Both legal separation and divorce involve a division of responsibilities such as child custody and property rights. However, there are significant distinctions between the two, and it is important that you understand the benefits and drawbacks of each before making a legal decision. In today’s blog, we discuss these differences and other factors a divorce court will take into consideration during the separation process.
Legal Separation vs. Divorce
What Is a Legal Separation?
A legal separation is a court order that mandates the rights and duties of a couple while they are still married but living apart. As in a conventional divorce proceeding, the court decides the following in the proceedings for legal separation:
- Separation maintenance
- Child custody
- Child visitation
- Property division (based on the couple's situation and how it relates to the property)
Legal separation appeals to couples who don't want to divorce but want to live separately and want matters such as child support, child custody, and property division clarified legally. Typically, those interested in legal separation may be couples who foresee permanent separation rather than a temporary trial separation. Common reasons a couple might wish to separate rather than divorce might include the financial benefits of remaining married (e.g. tax incentives) and religious beliefs which may conflict with divorce. The grounds for legal separation typically mirror state grounds for divorce and can include the following:
- adultery, and
Note that a court approved separation doesn't end a marriage. The marriage still legally exists following a legal separation, and the separation order merely clarifies the rights and obligations of each side.
What Does a Divorce Do?
A divorce goes one step further than legal separation and terminates the marriage. As with the case of legal separation, the court will decide on child custody, child visitation, and child support among other previously shared responsibilities.
Regarding property division, the divorce court will divide the property of a marriage, though most states will exclude from this division any property that was acquired prior to the marriage or that was acquired via inheritance.
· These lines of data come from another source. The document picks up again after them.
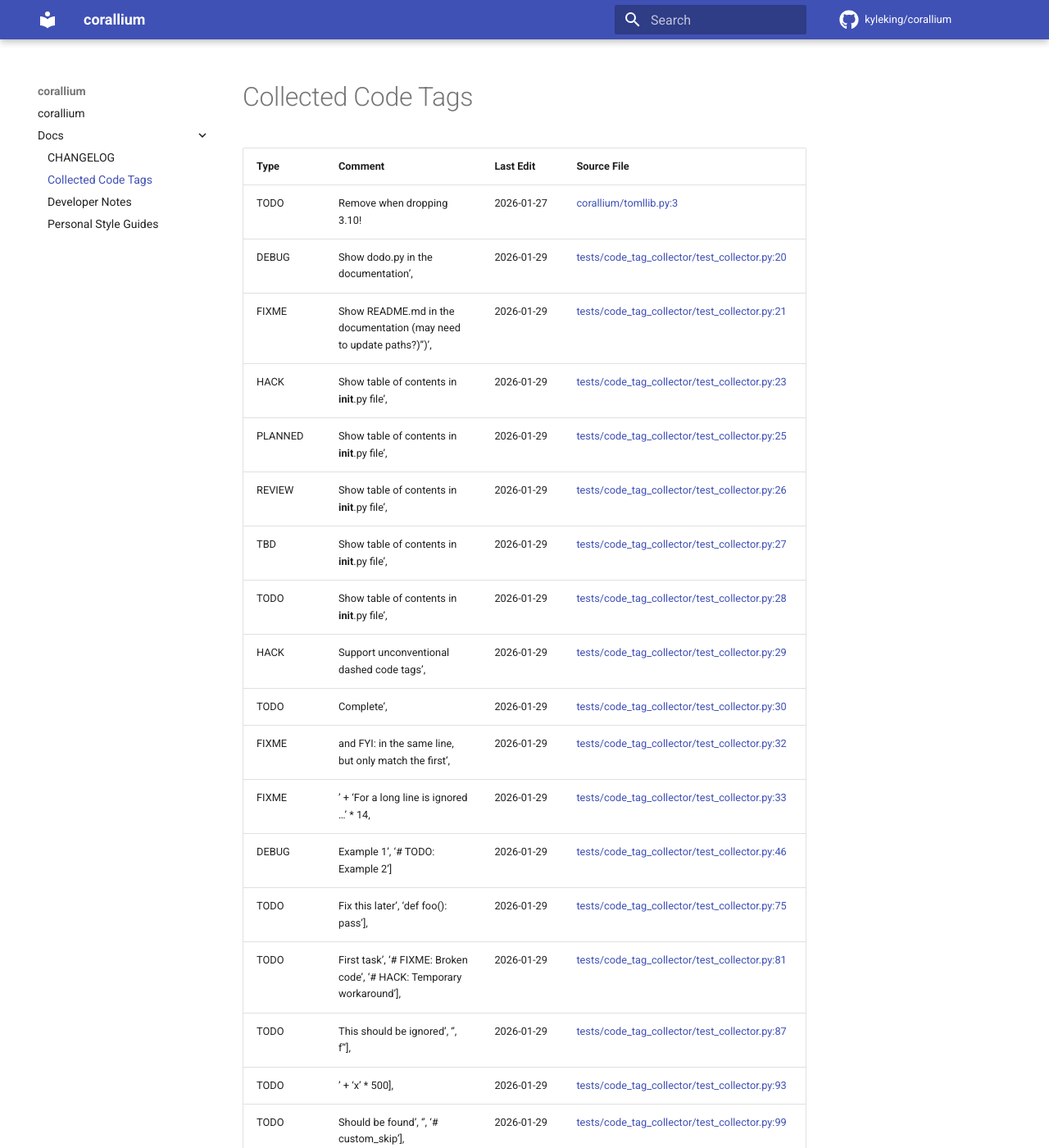
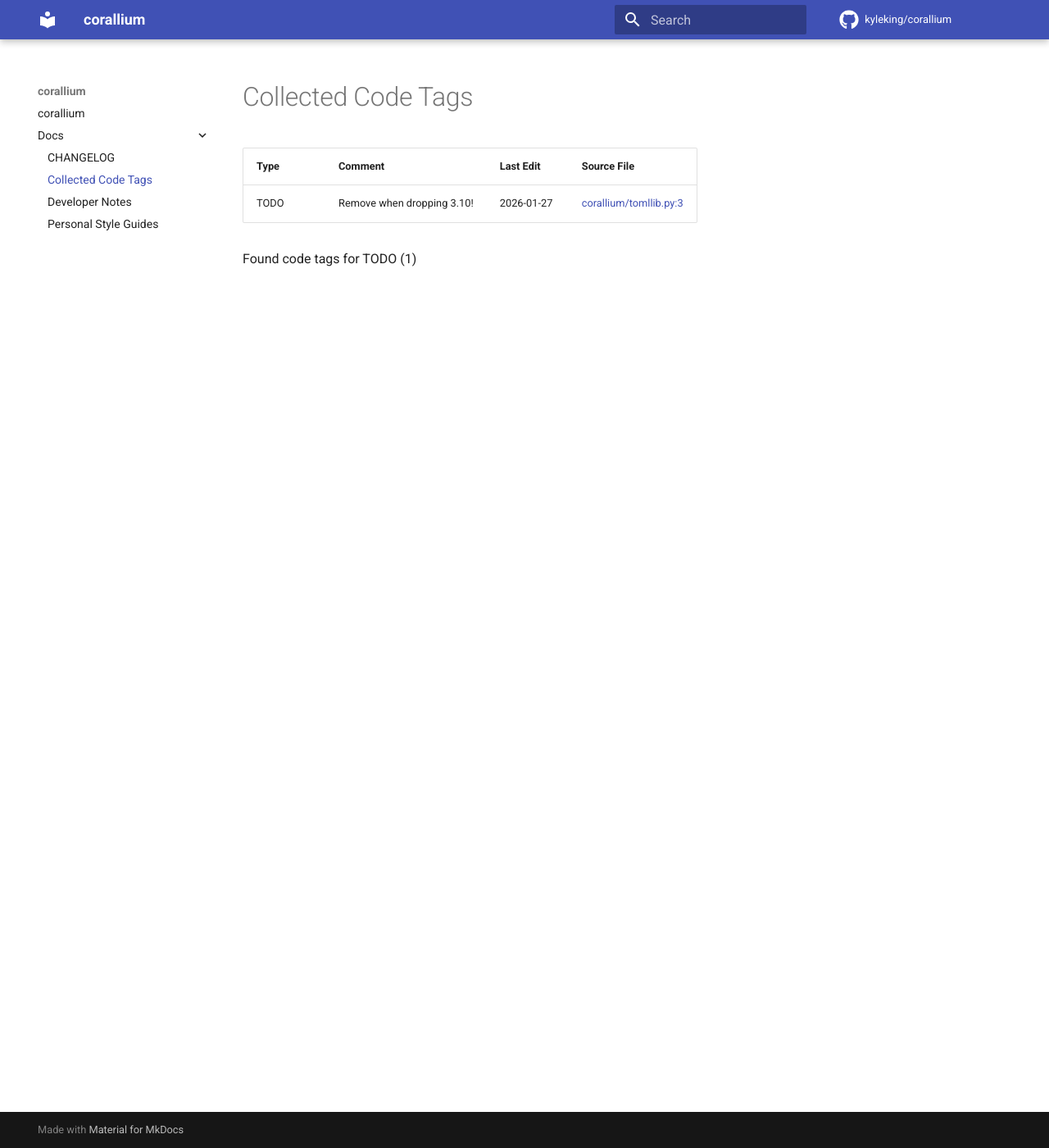
Before and after one commit to KyleKing/corallium, an MkDocs documentation site: the page built from docs/docs/CODE_TAG_SUMMARY.md, in a window 1280 px wide and 1400 px high. Shown: the whole window at 82% size. Built offline with MkDocs 1.6.1 and Material for MkDocs 9.7.7, drawn with Linux system fonts in a browser that asks for light colours; comment, search, counter and statistics services are not loaded; some of the changed text lies outside the part shown.

```diff
--- a/.copier-answers.yml
+++ b/.copier-answers.yml
@@ -2,7 +2,7 @@
 # Answer file maintained by Copier for: https://github.com/KyleKing/calcipy_template
 # DO NOT MODIFY THIS FILE. Edit by re-running copier and changing responses to the questions
 # Check into version control.
-_commit: 4.0.12
+_commit: 4.0.13
 _src_path: gh:KyleKing/calcipy_template
 author_email: dev.act.kyle@gmail.com
 author_name: Kyle King
--- a/docs/docs/CODE_TAG_SUMMARY.md
+++ b/docs/docs/CODE_TAG_SUMMARY.md
@@ -1,28 +1,9 @@
 # Collected Code Tags
 
-| Type    | Comment                                                               | Last Edit  | Source File                                                                                                                                                                            |
-|---------|-----------------------------------------------------------------------|------------|----------------------------------------------------------------------------------------------------------------------------------------------------------------------------------------|
-| TODO    | Remove when dropping 3.10!                                            | 2026-01-27 | [corallium/tomllib.py:3](https://github.com/KyleKing/corallium/blame/1353d3153982c2e23fc516b9508bea813de619f2/corallium/tomllib.py#L3)                                                 |
-| DEBUG   | Show dodo.py in the documentation',                                   | 2026-01-29 | [tests/code_tag_collector/test_collector.py:20](https://github.com/KyleKing/corallium/blame/deb7cdb7c1ab14c03cb43df70da1485df3fec4f4/tests/code_tag_collector/test_collector.py#L33)   |
-| FIXME   | Show README.md in the documentation (may need to update paths?)")',   | 2026-01-29 | [tests/code_tag_collector/test_collector.py:21](https://github.com/KyleKing/corallium/blame/deb7cdb7c1ab14c03cb43df70da1485df3fec4f4/tests/code_tag_collector/test_collector.py#L34)   |
-| HACK    | Show table of contents in __init__.py file',                          | 2026-01-29 | [tests/code_tag_collector/test_collector.py:23](https://github.com/KyleKing/corallium/blame/deb7cdb7c1ab14c03cb43df70da1485df3fec4f4/tests/code_tag_collector/test_collector.py#L36)   |
-| PLANNED | Show table of contents in __init__.py file',                          | 2026-01-29 | [tests/code_tag_collector/test_collector.py:25](https://github.com/KyleKing/corallium/blame/deb7cdb7c1ab14c03cb43df70da1485df3fec4f4/tests/code_tag_collector/test_collector.py#L38)   |
-| REVIEW  | Show table of contents in __init__.py file',                          | 2026-01-29 | [tests/code_tag_collector/test_collector.py:26](https://github.com/KyleKing/corallium/blame/deb7cdb7c1ab14c03cb43df70da1485df3fec4f4/tests/code_tag_collector/test_collector.py#L39)   |
-| TBD     | Show table of contents in __init__.py file',                          | 2026-01-29 | [tests/code_tag_collector/test_collector.py:27](https://github.com/KyleKing/corallium/blame/deb7cdb7c1ab14c03cb43df70da1485df3fec4f4/tests/code_tag_collector/test_collector.py#L40)   |
-| TODO    | Show table of contents in __init__.py file',                          | 2026-01-29 | [tests/code_tag_collector/test_collector.py:28](https://github.com/KyleKing/corallium/blame/deb7cdb7c1ab14c03cb43df70da1485df3fec4f4/tests/code_tag_collector/test_collector.py#L41)   |
-| HACK    | Support unconventional dashed code tags',                             | 2026-01-29 | [tests/code_tag_collector/test_collector.py:29](https://github.com/KyleKing/corallium/blame/deb7cdb7c1ab14c03cb43df70da1485df3fec4f4/tests/code_tag_collector/test_collector.py#L42)   |
-| TODO    | Complete',                                                            | 2026-01-29 | [tests/code_tag_collector/test_collector.py:30](https://github.com/KyleKing/corallium/blame/deb7cdb7c1ab14c03cb43df70da1485df3fec4f4/tests/code_tag_collector/test_collector.py#L43)   |
-| FIXME   | and FYI: in the same line, but only match the first',                 | 2026-01-29 | [tests/code_tag_collector/test_collector.py:32](https://github.com/KyleKing/corallium/blame/deb7cdb7c1ab14c03cb43df70da1485df3fec4f4/tests/code_tag_collector/test_collector.py#L45)   |
-| FIXME   | ' + 'For a long line is ignored ...' * 14,                            | 2026-01-29 | [tests/code_tag_collector/test_collector.py:33](https://github.com/KyleKing/corallium/blame/deb7cdb7c1ab14c03cb43df70da1485df3fec4f4/tests/code_tag_collector/test_collector.py#L46)   |
-| DEBUG   | Example 1', '# TODO: Example 2']                                      | 2026-01-29 | [tests/code_tag_collector/test_collector.py:46](https://github.com/KyleKing/corallium/blame/deb7cdb7c1ab14c03cb43df70da1485df3fec4f4/tests/code_tag_collector/test_collector.py#L59)   |
-| TODO    | Fix this later', 'def foo(): pass'],                                  | 2026-01-29 | [tests/code_tag_collector/test_collector.py:75](https://github.com/KyleKing/corallium/blame/deb7cdb7c1ab14c03cb43df70da1485df3fec4f4/tests/code_tag_collector/test_collector.py#L88)   |
-| TODO    | First task', '# FIXME: Broken code', '# HACK: Temporary workaround'], | 2026-01-29 | [tests/code_tag_collector/test_collector.py:81](https://github.com/KyleKing/corallium/blame/deb7cdb7c1ab14c03cb43df70da1485df3fec4f4/tests/code_tag_collector/test_collector.py#L94)   |
-| TODO    | This should be ignored', '', f'<!-- {SKIP_PHRASE} -->'],              | 2026-01-29 | [tests/code_tag_collector/test_collector.py:87](https://github.com/KyleKing/corallium/blame/deb7cdb7c1ab14c03cb43df70da1485df3fec4f4/tests/code_tag_collector/test_collector.py#L100)  |
-| TODO    | ' + 'x' * 500],                                                       | 2026-01-29 | [tests/code_tag_collector/test_collector.py:93](https://github.com/KyleKing/corallium/blame/deb7cdb7c1ab14c03cb43df70da1485df3fec4f4/tests/code_tag_collector/test_collector.py#L106)  |
-| TODO    | Should be found', '', '# custom_skip'],                               | 2026-01-29 | [tests/code_tag_collector/test_collector.py:99](https://github.com/KyleKing/corallium/blame/deb7cdb7c1ab14c03cb43df70da1485df3fec4f4/tests/code_tag_collector/test_collector.py#L112)  |
-| TODO    | This should be skipped', '', f'<!-- {legacy_phrase} -->']             | 2026-01-29 | [tests/code_tag_collector/test_collector.py:145](https://github.com/KyleKing/corallium/blame/32e9795a886d0cb7aed14e43011f8c7407173125/tests/code_tag_collector/test_collector.py#L159) |
-| TODO    | This should be skipped', '', f'<!-- {SKIP_PHRASE} -->']               | 2026-01-29 | [tests/code_tag_collector/test_collector.py:155](https://github.com/KyleKing/corallium/blame/32e9795a886d0cb7aed14e43011f8c7407173125/tests/code_tag_collector/test_collector.py#L169) |
+| Type | Comment                    | Last Edit  | Source File                                                                                                                            |
+|------|----------------------------|------------|----------------------------------------------------------------------------------------------------------------------------------------|
+| TODO | Remove when dropping 3.10! | 2026-01-27 | [corallium/tomllib.py:3](https://github.com/KyleKing/corallium/blame/1353d3153982c2e23fc516b9508bea813de619f2/corallium/tomllib.py#L3) |
 
-Found code tags for FIXME (3), TODO (10), PLANNED (1), HACK (2), REVIEW (1), TBD (1), DEBUG (2)
+Found code tags for TODO (1)
 
-<!-- calcipy_skip_tags -->
+<!-- corallium_skip_tags -->
--- a/mise.toml
+++ b/mise.toml
@@ -1,4 +1,5 @@
 [env]
+DISABLE_MKDOCS_2_WARNING = "true"
 _.python.venv = {path = ".venv"}
 
 [tools]
--- a/pyproject.toml
+++ b/pyproject.toml
@@ -4,7 +4,7 @@ requires = ["uv_build>=0.9.26,<2.0"]
 
 [dependency-groups]
 dev = [
-  'calcipy[recommended]>=6.0.0',
+  'calcipy[recommended]>=6.0.1',
   'pytest-asyncio>=0.24.0',
   'pytest-structlog>=1.1',
   'pytest-subprocess>=1.5.2',
@@ -51,7 +51,7 @@ version = "2.3.0rc1"
 
 [tool.commitizen]
 version = "2.3.0rc1"
-version_files = ["corallium/__init__.py:^__version", "pyproject.toml:^version", "uv.lock:^version"]
+version_files = ["corallium/__init__.py:^__version", "pyproject.toml:^version"]
 
 [tool.mypy]
 check_untyped_defs = true
```
Also changed, not shown: docs/docs/CHANGELOG.md (+4 -0 lines), docs/docs/DEVELOPER_GUIDE.md (+2 -2 lines), 2 other files.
Non-community property states like Georgia will inquire into the couple's individual financial circumstances, financial plans for the future, and other relevant matters in attempting an equitable distribution of the property.
What’s the Difference Between Separation and Divorce?
There are a few key differences between a separation and divorce, including:
- Health care benefits – legal separation allows for the retention of health care and other benefits including certain Social Security benefits that terminate with a divorce.
- Marital status – you retain your marital status in a legal separation, meaning that you're not free to marry another; if you're divorced, you can remarry.
- Decision-making – spouses are considered next of kin and can still make medical or financial decisions for the other; divorced spouses aren't considered next of kin.
- Debts/liabilities – spouses may still be responsible for the debt of the other in a legal separation; in a divorce the debts are handled during the dissolution process.
- Property rights – legal separation preserves each spouse's legal rights to property benefits upon the death of the other, but a divorce extinguishes these rights.
- Remarriage/reconciliation – divorce cannot be undone; reconciliation is easier with legal separation.
On the point of reconciliation, a couple who has legally separated and wants to get back together does not need to get married again. Rather, they simply need to submit a request to resume the marriage to the court. On the other hand, if a couple permanently divorces, they must remarry again if they choose to resume their marriage.
Seek an Experienced Lawyer in Gwinnet County
If you are interested in separating from your partner, it is important to understand two of your primary options – legal separation and divorce. Both sides have benefits and drawbacks, and it is advisable that you seek an experienced divorce lawyer for knowledgeable legal guidance in this process. Let the legal team at Daniels & Taylor help; put experience and knowledge on your side today.
Contact our firm at Daniels & Taylor, P.C. to get started on your case.